This reagent limits the production of final products formed and also decides the quantity of product formed in the reaction. Such limit reagents are entirely consumed in a chemical reaction. 

Here Hydrogen is the limit reagent. To find out the number of moles formed, we will compare the mole ratio of the reactants we have with the ones used in the reaction. 

N2 + 3H2→ 2NH3

This is a balanced chemical equation for Ammonia which shows that 3 moles of Hydrogen produce 2 moles of Ammonia. 

So to calculate the moles of Nh3 formed when we have 13.5 moles of Hydrogen.

We will use this method,

nNH3 = 13.5 moles H2 * 2 moles NH3/ 3 moles H2

Now place all the values in the equation to find out the answer.

= 13.5 x 2 / 3

= 9 moles

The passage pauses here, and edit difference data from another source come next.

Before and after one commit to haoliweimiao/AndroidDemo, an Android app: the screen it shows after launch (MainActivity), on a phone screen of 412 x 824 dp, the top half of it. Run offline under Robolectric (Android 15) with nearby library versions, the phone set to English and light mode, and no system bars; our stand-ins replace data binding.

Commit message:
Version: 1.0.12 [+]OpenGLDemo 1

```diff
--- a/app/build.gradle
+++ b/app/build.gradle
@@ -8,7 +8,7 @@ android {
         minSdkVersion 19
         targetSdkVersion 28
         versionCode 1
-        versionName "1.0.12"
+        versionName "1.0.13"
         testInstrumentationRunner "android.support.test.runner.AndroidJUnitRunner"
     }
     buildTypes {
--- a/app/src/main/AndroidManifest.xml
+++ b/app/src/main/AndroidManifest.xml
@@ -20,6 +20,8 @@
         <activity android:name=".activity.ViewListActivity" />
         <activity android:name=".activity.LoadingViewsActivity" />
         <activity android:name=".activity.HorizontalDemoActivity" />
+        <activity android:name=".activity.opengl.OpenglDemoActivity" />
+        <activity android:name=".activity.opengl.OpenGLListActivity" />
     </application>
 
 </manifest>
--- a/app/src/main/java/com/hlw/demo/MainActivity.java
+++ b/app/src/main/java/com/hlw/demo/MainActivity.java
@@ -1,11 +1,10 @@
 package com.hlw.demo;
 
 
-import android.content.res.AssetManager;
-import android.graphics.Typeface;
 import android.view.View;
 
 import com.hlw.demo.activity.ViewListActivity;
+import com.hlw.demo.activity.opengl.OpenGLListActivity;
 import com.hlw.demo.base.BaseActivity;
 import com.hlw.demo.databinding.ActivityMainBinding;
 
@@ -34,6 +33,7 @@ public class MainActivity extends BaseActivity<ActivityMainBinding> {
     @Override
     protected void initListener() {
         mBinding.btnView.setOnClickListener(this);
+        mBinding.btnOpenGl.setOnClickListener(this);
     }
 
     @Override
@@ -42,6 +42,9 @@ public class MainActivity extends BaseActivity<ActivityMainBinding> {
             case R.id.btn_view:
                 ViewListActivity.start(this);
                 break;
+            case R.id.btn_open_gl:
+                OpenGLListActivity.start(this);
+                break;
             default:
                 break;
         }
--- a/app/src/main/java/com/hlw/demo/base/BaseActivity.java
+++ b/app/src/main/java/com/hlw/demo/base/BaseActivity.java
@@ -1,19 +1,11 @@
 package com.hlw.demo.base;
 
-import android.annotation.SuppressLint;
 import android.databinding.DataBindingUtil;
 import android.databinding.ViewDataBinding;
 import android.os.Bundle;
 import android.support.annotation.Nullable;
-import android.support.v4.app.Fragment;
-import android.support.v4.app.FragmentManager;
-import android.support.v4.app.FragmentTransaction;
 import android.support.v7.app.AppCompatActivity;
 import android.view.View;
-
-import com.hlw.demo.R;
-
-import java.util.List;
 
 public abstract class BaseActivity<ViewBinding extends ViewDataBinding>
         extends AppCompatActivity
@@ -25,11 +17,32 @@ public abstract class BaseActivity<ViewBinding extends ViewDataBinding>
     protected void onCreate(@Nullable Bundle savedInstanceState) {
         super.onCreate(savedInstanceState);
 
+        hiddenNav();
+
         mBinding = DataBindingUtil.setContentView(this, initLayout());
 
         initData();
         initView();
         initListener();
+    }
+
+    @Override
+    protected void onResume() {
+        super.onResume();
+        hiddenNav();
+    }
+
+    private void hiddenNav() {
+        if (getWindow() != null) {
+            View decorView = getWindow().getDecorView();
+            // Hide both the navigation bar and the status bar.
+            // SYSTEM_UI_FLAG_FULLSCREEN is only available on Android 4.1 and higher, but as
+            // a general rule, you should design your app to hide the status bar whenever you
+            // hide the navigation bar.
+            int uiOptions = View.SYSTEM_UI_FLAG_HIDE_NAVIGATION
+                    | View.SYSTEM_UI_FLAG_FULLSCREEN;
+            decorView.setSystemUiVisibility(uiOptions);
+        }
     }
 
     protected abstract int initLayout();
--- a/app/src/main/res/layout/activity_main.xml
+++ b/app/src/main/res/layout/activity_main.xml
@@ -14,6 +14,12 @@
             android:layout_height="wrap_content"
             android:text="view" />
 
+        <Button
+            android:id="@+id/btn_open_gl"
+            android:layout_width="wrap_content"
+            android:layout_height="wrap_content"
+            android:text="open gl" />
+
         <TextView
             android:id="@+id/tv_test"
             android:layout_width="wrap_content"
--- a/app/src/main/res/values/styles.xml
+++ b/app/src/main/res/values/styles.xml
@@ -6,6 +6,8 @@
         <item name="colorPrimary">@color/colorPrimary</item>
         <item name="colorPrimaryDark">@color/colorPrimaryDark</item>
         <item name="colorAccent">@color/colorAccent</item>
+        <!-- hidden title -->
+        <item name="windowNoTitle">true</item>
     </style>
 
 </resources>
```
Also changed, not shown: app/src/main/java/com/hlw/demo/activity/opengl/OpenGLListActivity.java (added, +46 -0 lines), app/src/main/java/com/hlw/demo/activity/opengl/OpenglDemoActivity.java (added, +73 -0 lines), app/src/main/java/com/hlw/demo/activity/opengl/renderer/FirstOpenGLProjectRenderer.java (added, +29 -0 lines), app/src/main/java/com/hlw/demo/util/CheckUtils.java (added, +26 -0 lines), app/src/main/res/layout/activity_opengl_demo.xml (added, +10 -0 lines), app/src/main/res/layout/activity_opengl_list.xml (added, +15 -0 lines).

Thus, 13.5 moles of Hydrogen will produce 9 moles of Ammonia in the presence of excess Nitrogen. 

Posted : 06/02/2021 2:08 pm